SFGH 2.10 AM Report Pearls: Radiation-Induced Lung Injury and TLS

Radiation-Induced Lung Injury

— Populations at risk are those who have undergone thoracic or neck irradiation. Interestingly, animal and human studies suggest a role for genetic susceptibility to irradiation injury. Polymorphisms in MTHFR and ATM genes have been associated with an increased risk of radiation pneumonitis. There is increased risk with the dose and volume of the lung exposed to radiation.

— In addition, some chemotherapy agents are sensitizers to radiotherapy and are associated with a higher risk of developing radiation-induced lung injury. Specifically, concurrent and induction versus sequential chemotherapy increases the risk. Identified agents include: doxorubicin, taxanes, cyclophosphamide, vincristine, mitomycin, bleomycin, gemcitabine, and bevacizumab.

— Radiation-induced lung injury consists of both radiation pneumonitis as well as fibrosis. Less commonly, areas of the lung outside of the radiation port can be involved and appear to be c/w a hypersensitivity reaction.

— Diagnosis is based on the correlation of signs/symptoms with the timing of radiation and the pattern of radiographic changes.

— Symptoms = dyspnea, non-productive cough, (pleuritic) chest pain, fever (rare), and fatigue. The symptoms are typically subacute and develop 4-12 weeks following irradiation. The time course for radiation fibrosis is chronic and symptoms typically develop 6-12 months after radiation.

— Imaging: CXR may show nonspecific opacities and can show volume loss. CT shows patchy alveolar ground glass opacities or scattered consolidations.

— Optimal treatment is not known. For symptomatic patients, typical treatment is steroids (prednisone dosed at at least 60mg/day) for 14 days followed by a long taper over 3-12 weeks. If patients are asymptomatic, a conservative approach with serial monitoring of symptoms, CXR, and PFTs is typically pursued. If fibrosis is present, patients are unlikely to benefit from glucocorticoid treatment.

Pearls on Tumor Lysis Syndrome (TLS)

In adults, TLS is most commonly associated with the following malignancies:

  1. Aggressive non-Hodgkin lymphomas (e.g., Burkitt lymphoma) (28%)
  2. Leukemia – the most common are AML (27%) and ALL (19%) as compared to CLL (10%) and CML (9%)
  3. Solid tumors only accounted for 1% of all cases

Note: the percentages are taken from a trial of 387 adults in which the efficacy and safety of rasburicase was being evaluated.
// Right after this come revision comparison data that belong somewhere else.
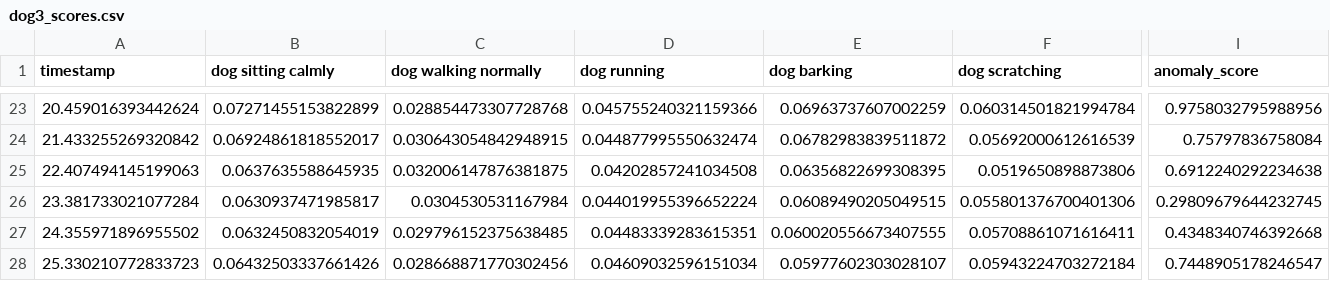
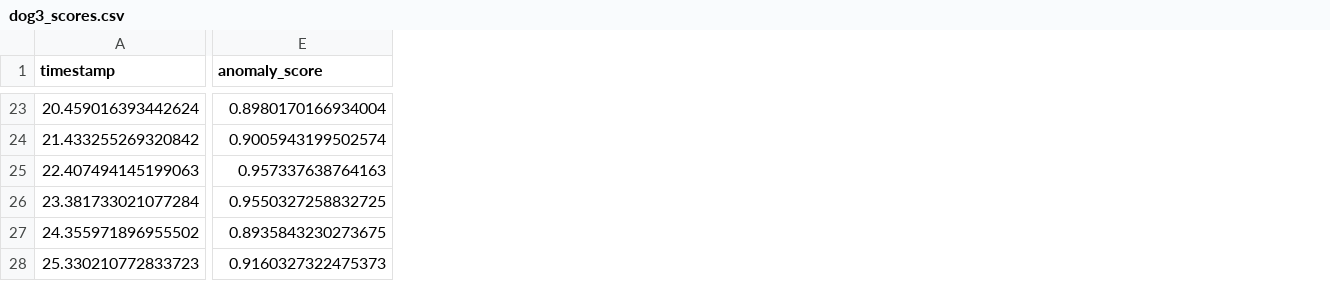
Before and after one commit to olan131/dog-behavior, a CSV file: ui_output/dog3_scores.csv, drawn as a sheet; only a part is shown, gaps mark what is left out; removed rows and columns are numbered as before the commit, all else as after; the diff covers the shown part only; the diff names each change by its address in the sheet, - before the commit and + after, or states it on an @@ line.

```diff
--- a/ui_output/dog3_scores.csv
+++ b/ui_output/dog3_scores.csv
-column B (dog sitting calmly), rows 23-28: 0.07271455153822899 | 0.06924861818552017 | 0.0637635588645935 | 0.0630937471985817 | 0.0632450832054019 | 0.06432503337661426
-column C (dog walking normally), rows 23-28: 0.028854473307728768 | 0.030643054842948915 | 0.032006147876381875 | 0.0304530531167984 | 0.029796152375638485 | 0.028668871770302456
-column D (dog running), rows 23-28: 0.045755240321159366 | 0.044877995550632474 | 0.04202857241034508 | 0.044019955396652224 | 0.04483339283615351 | 0.04609032596151034
-column E (dog barking), rows 23-28: 0.06963737607002259 | 0.06782983839511872 | 0.06356822699308395 | 0.06089490205049515 | 0.060020556673407555 | 0.05977602303028107
-column F (dog scratching), rows 23-28: 0.060314501821994784 | 0.05692000612616539 | 0.0519650898873806 | 0.055801376700401306 | 0.05708861071616411 | 0.05943224703272184
-E23 (anomaly_score): 0.9758032795988956
+E23 (anomaly_score): 0.8980170166934004
-E24 (anomaly_score): 0.75797836758084
+E24 (anomaly_score): 0.9005943199502574
-E25 (anomaly_score): 0.6912240292234638
+E25 (anomaly_score): 0.957337638764163
-E26 (anomaly_score): 0.29809679644232745
+E26 (anomaly_score): 0.9550327258832725
-E27 (anomaly_score): 0.4348340746392668
+E27 (anomaly_score): 0.8935843230273675
-E28 (anomaly_score): 0.7448905178246547
+E28 (anomaly_score): 0.9160327322475373
```
Also changed, not shown: 3 added columns, 2 removed columns and 22 edited cells elsewhere in this file, ui_output/Dsmall_scores.csv, ui_output/videoplayback_scores.csv, 36 other files.
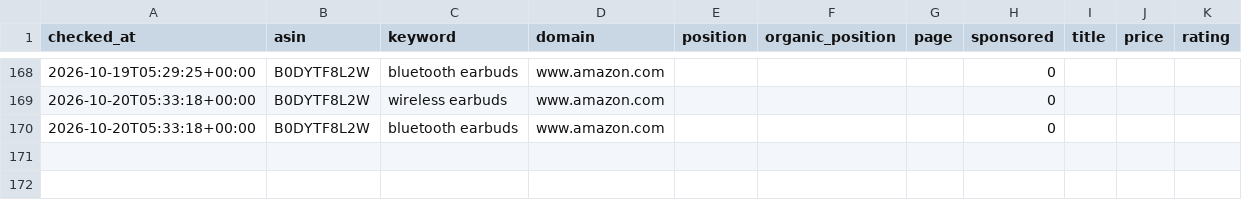
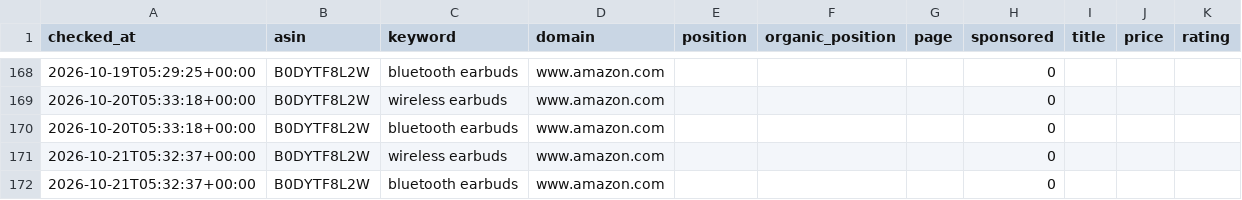
Before and after one commit to pangolinfoapi/amazon-keyword-rank-tracker, a CSV file: data/ranks.csv, drawn as a sheet; only a part is shown, gaps mark what is left out.

Commit message:
chore: daily rank update 2026-10-21

```diff
--- a/data/ranks.csv
+++ b/data/ranks.csv
@@ -170 +170,3 @@ checked_at,asin,keyword,domain,position,organic_position,page,sponsored,title,pr
 2026-10-20T05:33:18+00:00,B0DYTF8L2W,bluetooth earbuds,www.amazon.com,,,,0,,,
+2026-10-21T05:32:37+00:00,B0DYTF8L2W,wireless earbuds,www.amazon.com,,,,0,,,
+2026-10-21T05:32:37+00:00,B0DYTF8L2W,bluetooth earbuds,www.amazon.com,,,,0,,,
```
Also changed, not shown: 3 other files.
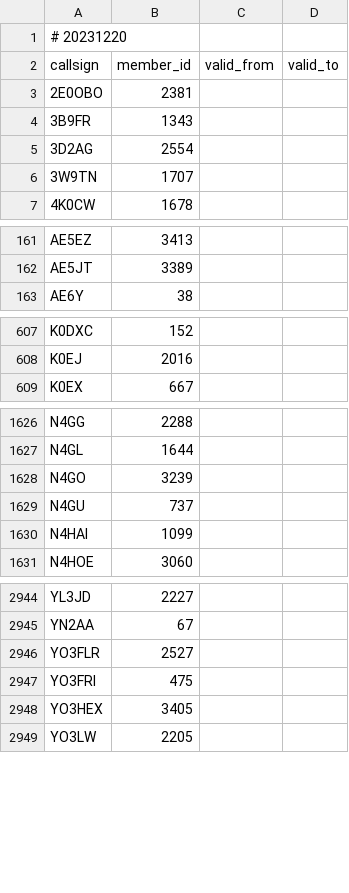
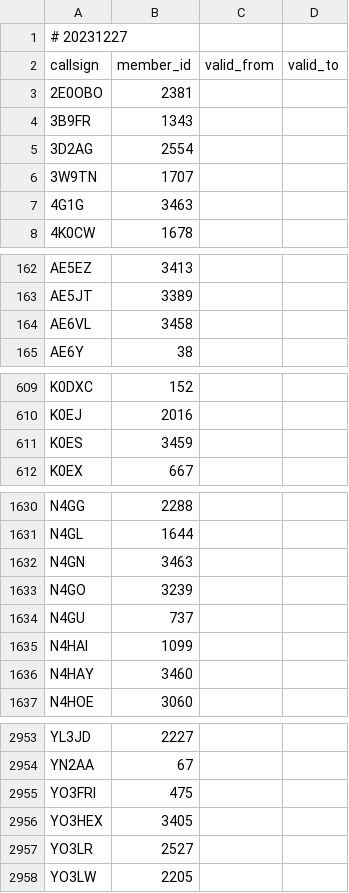
Before and after one commit to foldynl/hamradio-membeship-lists, a CSV file: lists/cwops.csv, drawn as a sheet; only a part is shown, gaps mark what is left out; the diff covers the shown part only.

```diff
--- a/lists/cwops.csv
+++ b/lists/cwops.csv
@@ -1,2 +1,2 @@
-# 20231220
+# 20231227
 callsign,member_id,valid_from,valid_to
@@ -6,2 +6,3 @@ callsign,member_id,valid_from,valid_to
 3W9TN,1707,,
+4G1G,3463,,
 4K0CW,1678,,
@@ -162,2 +163,3 @@ AE5EZ,3413,,
 AE5JT,3389,,
+AE6VL,3458,,
 AE6Y,38,,
@@ -608,2 +610,3 @@ K0DXC,152,,
 K0EJ,2016,,
+K0ES,3459,,
 K0EX,667,,
@@ -1627,2 +1631,3 @@ N4GG,2288,,
 N4GL,1644,,
+N4GN,3463,,
 N4GO,3239,,
@@ -1630,2 +1635,3 @@ N4GU,737,,
 N4HAI,1099,,
+N4HAY,3460,,
 N4HOE,3060,,
@@ -2945,5 +2954,5 @@ YL3JD,2227,,
 YN2AA,67,,
-YO3FLR,2527,,
 YO3FRI,475,,
 YO3HEX,3405,,
+YO3LR,2527,,
 YO3LW,2205,,
```
Also changed, not shown: 4 added rows elsewhere in this file, lists/a1club.csv, lists/ecwarc.csv, 13 other files.
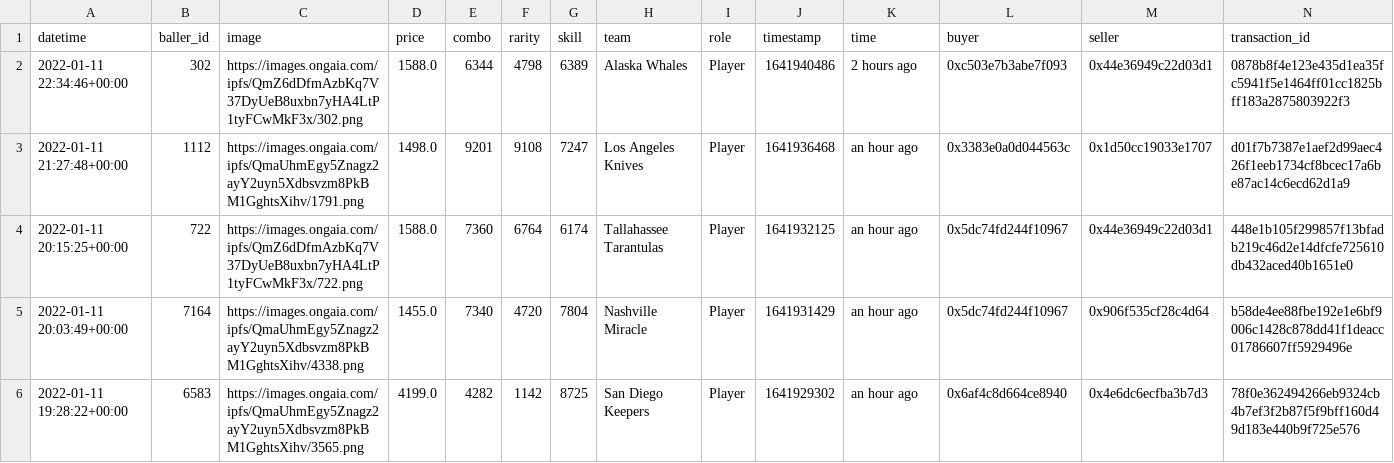
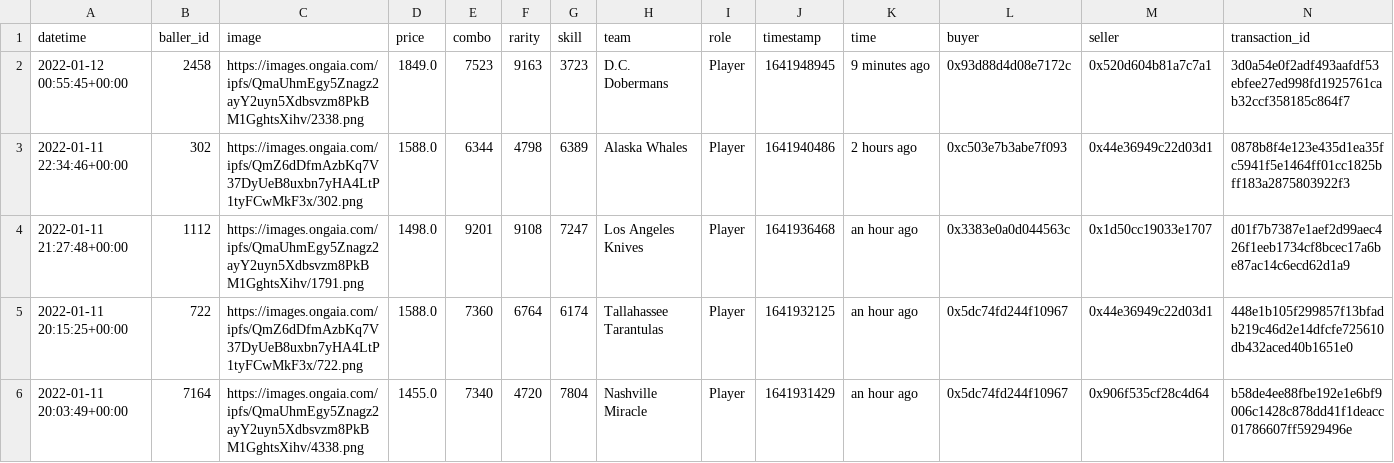
Before and after one commit to sburman/crypto-trait-viewer, a CSV file: ballerz/ballerz_sales_history.csv, drawn as a sheet; only a part is shown; the shorter side is filled out with more unchanged rows.

Commit message:
Update history

```diff
--- a/ballerz/ballerz_sales_history.csv
+++ b/ballerz/ballerz_sales_history.csv
@@ -1,2 +1,3 @@
 datetime,baller_id,image,price,combo,rarity,skill,team,role,timestamp,time,buyer,seller,transaction_id
+2022-01-12 00:55:45+00:00,2458,https://images.ongaia.com/ipfs/QmaUhmEgy5Znagz2ayY2uyn5Xdbsvzm8PkBM1GghtsXihv/2338.png,1849.0,7523,9163,3723,D.C. Dobermans,Player,1641948945,9 minutes ago,0x93d88d4d08e7172c,0x520d604b81a7c7a1,3d0a54e0f2adf493aafdf53ebfee27ed998fd1925761cab32ccf358185c864f7
 2022-01-11 22:34:46+00:00,302,https://images.ongaia.com/ipfs/QmZ6dDfmAzbKq7V37DyUeB8uxbn7yHA4LtP1tyFCwMkF3x/302.png,1588.0,6344,4798,6389,Alaska Whales,Player,1641940486,2 hours ago,0xc503e7b3abe7f093,0x44e36949c22d03d1,0878b8f4e123e435d1ea35fc5941f5e1464ff01cc1825bff183a2875803922f3
```
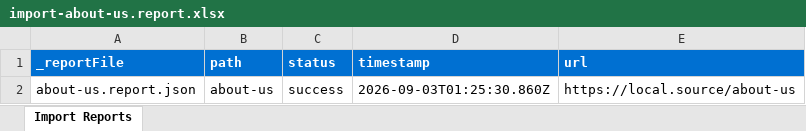
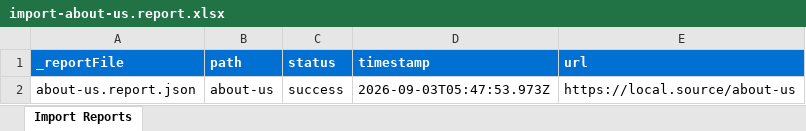
Before and after one commit to aemsitestrial/activeelephant42837, an Excel workbook: tools/importer/reports/import-about-us.report.xlsx, sheet Import Reports, drawn as a sheet; values as stored, in another font and other column widths than the file's, no borders; the diff names each change by its address in the sheet, - before the commit and + after, or states it on an @@ line.

Commit message:
Add cards block, update importer
Automated migration updates generated by Experience Modernization Agent.

Changed files (7):
- .migration/project.json
- blocks/cards/cards.css
- tools/importer/bd-snapshots/local.source/about-us.html
- tools/importer/import-about-us.bundle.js
- tools/importer/import-about-us.js
- tools/importer/reports/about-us.report.json
- tools/importer/reports/import-about-us.report.xlsx

```diff
--- a/tools/importer/reports/import-about-us.report.xlsx (sheet Import Reports)
+++ b/tools/importer/reports/import-about-us.report.xlsx (sheet Import Reports)
-D2 (timestamp): 2026-09-03T01:25:30.860Z
+D2 (timestamp): 2026-09-03T05:47:53.973Z
```
Also changed, not shown: 6 other files.
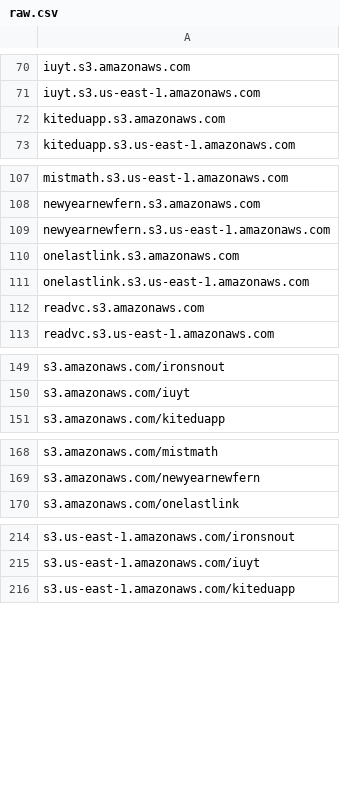
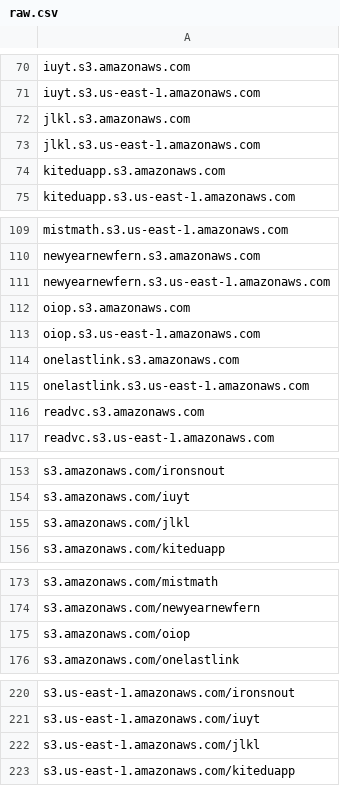
Before and after one commit to 1NobleCyber/ThreatFeed, a CSV file: S3_WebProxies/raw.csv, drawn as a sheet; only a part is shown, gaps mark what is left out; the diff covers the shown part only; the diff names each change by its address in the sheet, - before the commit and + after, or states it on an @@ line.

Commit message:
Add 24 new proxy domains

```diff
--- a/S3_WebProxies/raw.csv
+++ b/S3_WebProxies/raw.csv
+row 72: jlkl.s3.amazonaws.com
+row 73: jlkl.s3.us-east-1.amazonaws.com
+row 112: oiop.s3.amazonaws.com
+row 113: oiop.s3.us-east-1.amazonaws.com
+row 155: s3.amazonaws.com/jlkl
+row 175: s3.amazonaws.com/oiop
+row 222: s3.us-east-1.amazonaws.com/jlkl
```
Also changed, not shown: 1 added row elsewhere in this file.
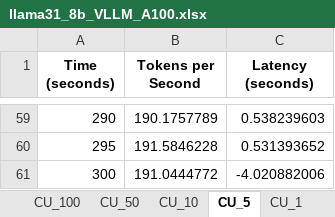
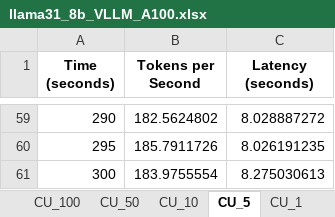
Before and after one commit to KeesGeerligs/nosana, an Excel workbook: metrics/llama31-8b_A100/llama31_8b_VLLM_A100.xlsx, sheet CU_5, drawn as a sheet; only a part is shown, gaps mark what is left out; values as stored, in another font and other column widths than the file's, no borders; the diff covers the shown part only; the diff names each change by its address in the sheet, - before the commit and + after, or states it on an @@ line.

```diff
--- a/metrics/llama31-8b_A100/llama31_8b_VLLM_A100.xlsx (sheet CU_5)
+++ b/metrics/llama31-8b_A100/llama31_8b_VLLM_A100.xlsx (sheet CU_5)
-B59 (Tokens per Second): 190.1757789
+B59 (Tokens per Second): 182.5624802
-C59 (Latency (seconds)): 0.538239603
+C59 (Latency (seconds)): 8.028887272
-B60 (Tokens per Second): 191.5846228
+B60 (Tokens per Second): 185.7911726
-C60 (Latency (seconds)): 0.531393652
+C60 (Latency (seconds)): 8.026191235
-B61 (Tokens per Second): 191.0444772
+B61 (Tokens per Second): 183.9755554
-C61 (Latency (seconds)): -4.020882006
+C61 (Latency (seconds)): 8.275030613
```
Also changed, not shown: 57 added rows and 57 removed rows elsewhere in this sheet, sheet CU_10, sheet CU_1, sheet CU_50, sheet CU_100, metrics/llama31-8b_A100/llama31_8b_LMDeploy_A100.xlsx, 9 other files.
TLS is caused by massive lysis of cells that release potassium, phosphate, and nucleic acids (breakdown of nucleic acid à uric acid). The uric acid and phosphorus precipitates and deposits in the renal tubules, which ultimately leads to AKI.


Diagnosis is based on both lab values and clinical presentation.  Clinically, TLS is associated with cardiac arrhythmias and seizures. The laboratory values typically associated with TLS are the following:

Uric acid > 8 mg/dL

Potassium > 6 mEq/L

Phosphorus > 4.5 mg/dL

Calcium < 7 mg/dL

Creatinine > 1.5x ULN

Key Elements of Treatment:

  1. Supportive care – continuous cardiac monitoring and measurement of electrolytes, creatinine, and uric acid every  4-6 hours.
  2. Rasburicase (initial dose = 0.2 mg/kg) with repeated doses as needed
  3. IVF +/- loop diuretic
  4. Early renal consultation for possible RRT

Leave a Reply

Fill in your details below or click an icon to log in:

WordPress.com Logo

You are commenting using your WordPress.com account. Log Out /  Change )

Google+ photo

You are commenting using your Google+ account. Log Out /  Change )

Twitter picture

You are commenting using your Twitter account. Log Out /  Change )

Facebook photo

You are commenting using your Facebook account. Log Out /  Change )


Connecting to %s